> WHAT YOU NEED TO DO
Below are records; how many of their lines hold the string "callScheduleTab"? Reply with nothing but the number.

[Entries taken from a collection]

====

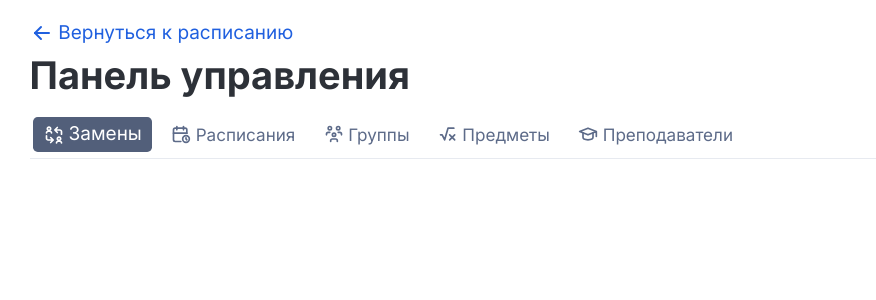
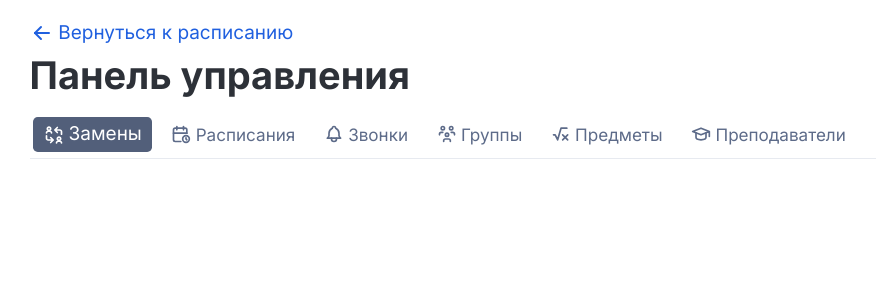
Before and after one commit to pakhrom/school-timetable, a SvelteKit app in the folder web/: page /manage in a window 1280 px wide. Shown: the top 300 px of the page, without its empty margins (145-1021 px from the left). Built offline with nearby package versions, Linux system fonts and the light colour scheme.

Commit message:
feat(web): add empty call schedules tab

```diff
--- a/web/src/routes/manage/+page.svelte
+++ b/web/src/routes/manage/+page.svelte
@@ -6,6 +6,7 @@
 
 	let replacementsTab: HTMLButtonElement;
 	let timetablesTab: HTMLButtonElement;
+	let callScheduleTab: HTMLButtonElement;
 	let groupsTab: HTMLButtonElement;
 	let subjectsTab: HTMLButtonElement;
 	let teachersTab: HTMLButtonElement;
@@ -19,6 +20,9 @@
 				break;
 			case 'timetables':
 				timetablesTab.scrollIntoView({ inline: 'center' });
+				break;
+			case 'callSchedule':
+				callScheduleTab.scrollIntoView({ inline: 'center' });
 				break;
 			case 'groups':
 				groupsTab.scrollIntoView({ inline: 'center' });
@@ -488,6 +492,31 @@
 		Расписания
 	</button>
 	<button
+		class={['secondary', 'tab', currentTab.tab === 'callSchedule' ? '' : 'outline']}
+		bind:this={callScheduleTab}
+		onclick={() => {
+			currentTab.tab = 'callSchedule';
+			callScheduleTab.scrollIntoView({ inline: 'center', behavior: 'smooth' });
+		}}
+	>
+		<svg
+			xmlns="http://www.w3.org/2000/svg"
+			width="20"
+			height="20"
+			viewBox="0 0 24 24"
+			fill="none"
+			stroke="currentColor"
+			stroke-width="2"
+			stroke-linecap="round"
+			stroke-linejoin="round"
+			class="icon icon-tabler icons-tabler-outline icon-tabler-bell"
+			><path stroke="none" d="M0 0h24v24H0z" fill="none" /><path
+				d="M10 5a2 2 0 1 1 4 0a7 7 0 0 1 4 6v3a4 4 0 0 0 2 3h-16a4 4 0 0 0 2 -3v-3a7 7 0 0 1 4 -6"
+			/><path d="M9 17v1a3 3 0 0 0 6 0v-1" /></svg
+		>
+		Звонки
+	</button>
+	<button
 		class={['secondary', 'tab', currentTab.tab === 'groups' ? '' : 'outline']}
 		bind:this={groupsTab}
 		onclick={() => {
@@ -623,6 +652,8 @@
 			</div>
 		</article>
 	{/each}
+{:else if currentTab.tab === 'callSchedule'}
+	<!-- CALL SCHEDULE -->
 {:else if currentTab.tab === 'groups'}
 	<!-- GROUPS TAB -->
 	<div class="filter">
--- a/web/src/routes/manage/shared.svelte.ts
+++ b/web/src/routes/manage/shared.svelte.ts
@@ -1,5 +1,5 @@
 export const currentTab: {
-	tab: 'replacements' | 'timetables' | 'groups' | 'subjects' | 'teachers';
+	tab: 'replacements' | 'timetables' | 'callSchedule' | 'groups' | 'subjects' | 'teachers';
 } = $state({
 	tab: 'replacements' // sadly, an exported state must be an object , because you cannot assign to exported variables
 });
```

====

> EXERCISE RESULT
4